* _PROBLEM STATEMENT_
From the records below, give the number of lines that include the word "even". Add no other words.

* _Extracted data entries_

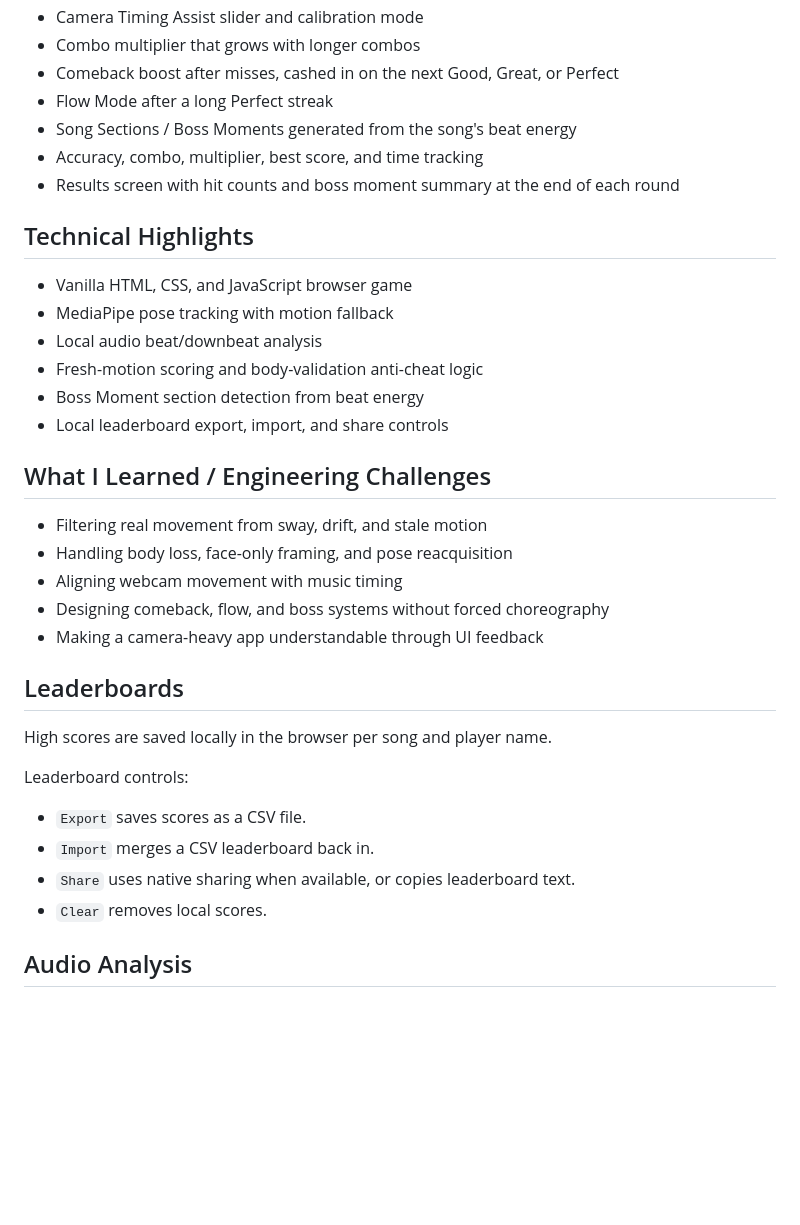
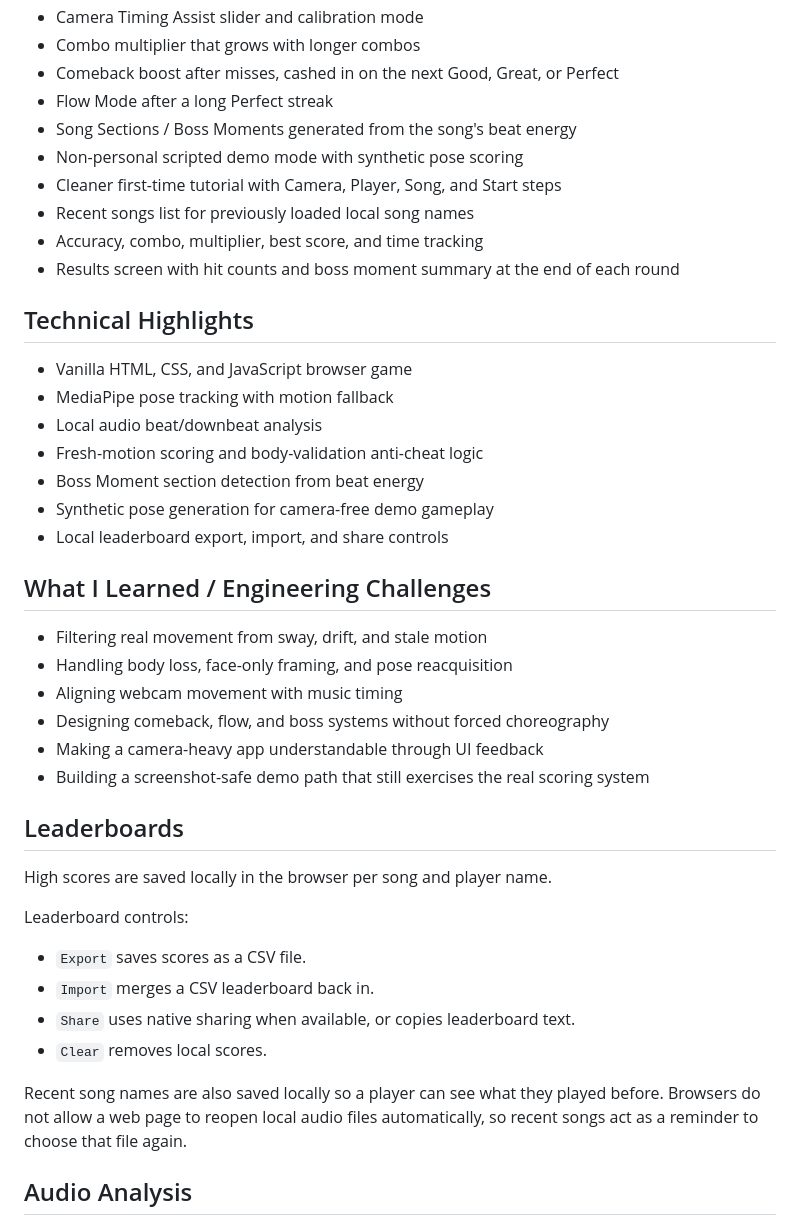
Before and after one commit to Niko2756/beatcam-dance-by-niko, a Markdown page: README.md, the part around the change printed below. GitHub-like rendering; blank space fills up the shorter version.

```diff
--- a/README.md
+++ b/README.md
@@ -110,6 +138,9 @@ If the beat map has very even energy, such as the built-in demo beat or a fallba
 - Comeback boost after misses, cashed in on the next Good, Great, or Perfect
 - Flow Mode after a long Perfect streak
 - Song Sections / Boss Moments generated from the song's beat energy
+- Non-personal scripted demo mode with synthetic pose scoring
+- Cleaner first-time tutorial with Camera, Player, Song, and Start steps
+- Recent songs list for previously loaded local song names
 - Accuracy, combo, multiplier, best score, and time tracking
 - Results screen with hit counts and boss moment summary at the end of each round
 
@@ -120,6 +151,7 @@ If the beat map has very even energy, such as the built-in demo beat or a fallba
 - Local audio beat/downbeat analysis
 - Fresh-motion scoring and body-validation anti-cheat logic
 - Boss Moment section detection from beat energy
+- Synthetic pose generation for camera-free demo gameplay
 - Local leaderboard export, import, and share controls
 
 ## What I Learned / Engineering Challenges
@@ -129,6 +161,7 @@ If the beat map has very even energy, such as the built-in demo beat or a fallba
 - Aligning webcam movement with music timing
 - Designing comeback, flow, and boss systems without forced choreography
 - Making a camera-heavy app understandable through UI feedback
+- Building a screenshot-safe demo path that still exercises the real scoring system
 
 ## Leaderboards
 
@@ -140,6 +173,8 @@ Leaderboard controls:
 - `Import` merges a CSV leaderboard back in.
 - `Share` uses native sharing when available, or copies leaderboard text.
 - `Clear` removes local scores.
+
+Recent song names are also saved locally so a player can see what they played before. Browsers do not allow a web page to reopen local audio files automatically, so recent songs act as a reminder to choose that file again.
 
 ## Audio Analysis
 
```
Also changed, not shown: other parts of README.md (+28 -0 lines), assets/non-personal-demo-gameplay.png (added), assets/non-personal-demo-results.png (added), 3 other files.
--
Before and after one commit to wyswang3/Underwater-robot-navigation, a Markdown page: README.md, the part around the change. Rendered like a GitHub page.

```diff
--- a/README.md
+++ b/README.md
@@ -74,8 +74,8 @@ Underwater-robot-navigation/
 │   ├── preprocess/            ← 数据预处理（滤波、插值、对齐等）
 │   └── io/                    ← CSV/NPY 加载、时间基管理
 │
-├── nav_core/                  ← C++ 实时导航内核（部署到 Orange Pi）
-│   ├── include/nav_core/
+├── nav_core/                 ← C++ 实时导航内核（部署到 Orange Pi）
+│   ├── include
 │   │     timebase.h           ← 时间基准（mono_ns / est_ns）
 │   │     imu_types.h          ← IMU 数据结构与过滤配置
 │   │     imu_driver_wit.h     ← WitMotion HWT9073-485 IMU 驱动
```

* _OUTPUT FOR THIS TASK_
3